20 years later, and Steven’s gone from “being a suburban Long Island lawyer, to a Puerto Rican hotelier,” as he so aptly puts it. For over two decades he’s put his heart and soul into repairing and renovating Casa Grande, and it shows. “It’s unrecognizable from what it was,” says Steven. New, painted rooms, with beds that I personally can attest to are very comfortable, refurbished bathrooms, a clean, freshwater pool – with ample furniture – that’s being renovated yet again to improve it even more, walkways made out of solid concrete of course, and a redone hacienda where guests can sit and eat for breakfast and dinner, as well as attend yoga classes. There are even some beautiful hiking trails on the property, and Steven also added hammocks for all the rooms.
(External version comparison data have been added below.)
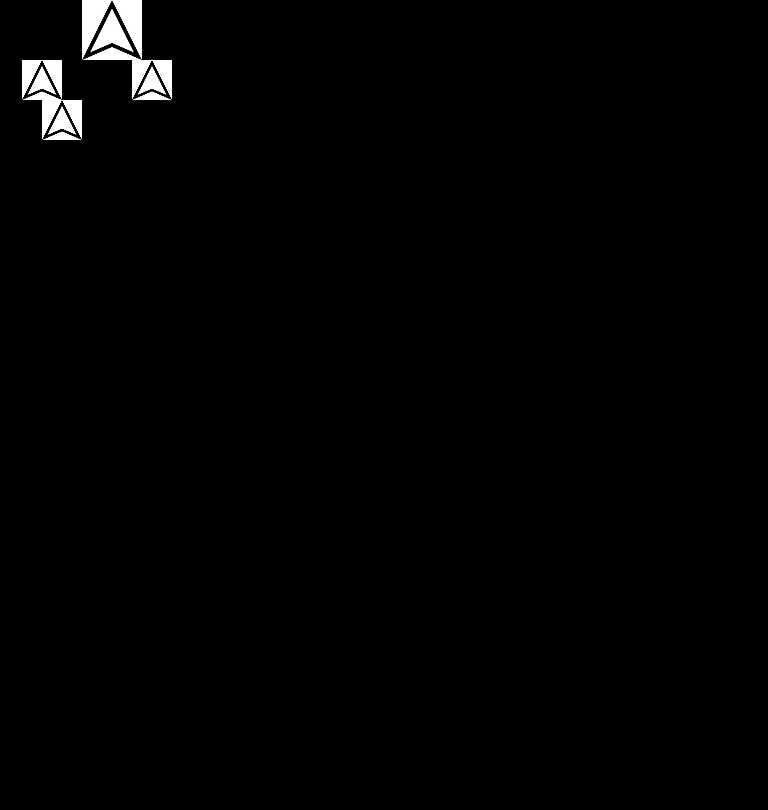
Repository: mintuhouse/AndroidBasedTennisBallCollector_group14_cs308_2012
Layout: android/RemoteTennisBallCollector/res/layout/main.xml
An editor plug-in stored every save of this project. The layout is shown before and after the next save, followed by the edit.
The pictures show rows 470 to 1280 of an output 1280 px tall.
It is drawn on a 768 x 1280 px phone screen (xhdpi) without system bars, with theme android:Theme; the app's code is not run.

Above is the layout before, as saved 2012-04-07 14:02:37.

After the next save:
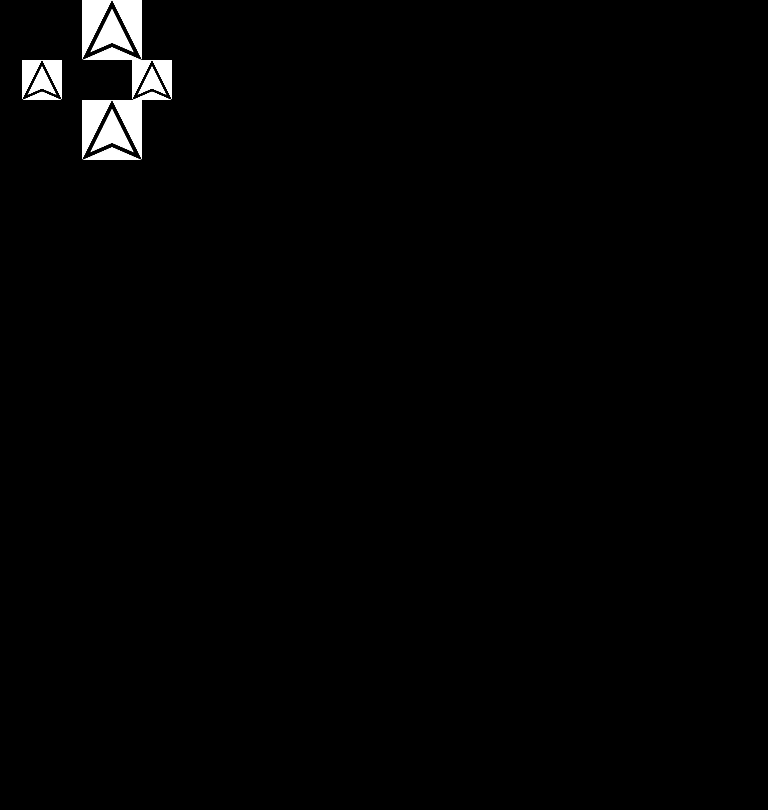
Saved 17 s later.
--- a/android/RemoteTennisBallCollector/res/layout/main.xml
+++ b/android/RemoteTennisBallCollector/res/layout/main.xml
@@ -59,9 +59,9 @@
         <ImageButton
        	   	android:id="@+id/downbutton"
        	   	android:contentDescription="@string/downarrow"
-       	 	android:layout_width="20dp"
-       	 	android:layout_height="20dp"
-       	 	android:layout_marginLeft="15dp"
+       	 	android:layout_width="30dp"
+       	 	android:layout_height="30dp"
+       	 	android:layout_marginLeft="35dp"
        	 	android:background="@drawable/joystick"
        	 />
     </LinearLayout>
Steven transitioned to his new life gradually, commuting to Puerto Rico from New York for four years before settling in. Though it could have potentially been a system shock for an outsider, he’s adapted quite well to his new home. Even if he’s not that keen on beaches, Steven loves warm weather and says he also loves the landscape and fauna of the Puerto Rican mountains. He also says that he loves the people, calling them “very warm and very friendly,” noting that there’s less “pretentiousness,” “materialism,” and “social climbing,” than in the cities. “It’s very appealing to me, there’s a lot to be said for this lifestyle. That’s why I’ve been here for 20 years, no one forced me to stay…I get to live and work to in paradise.” Seeing Casa Grande Mountain Retreat now, it definitely does seem like a paradise within a paradise.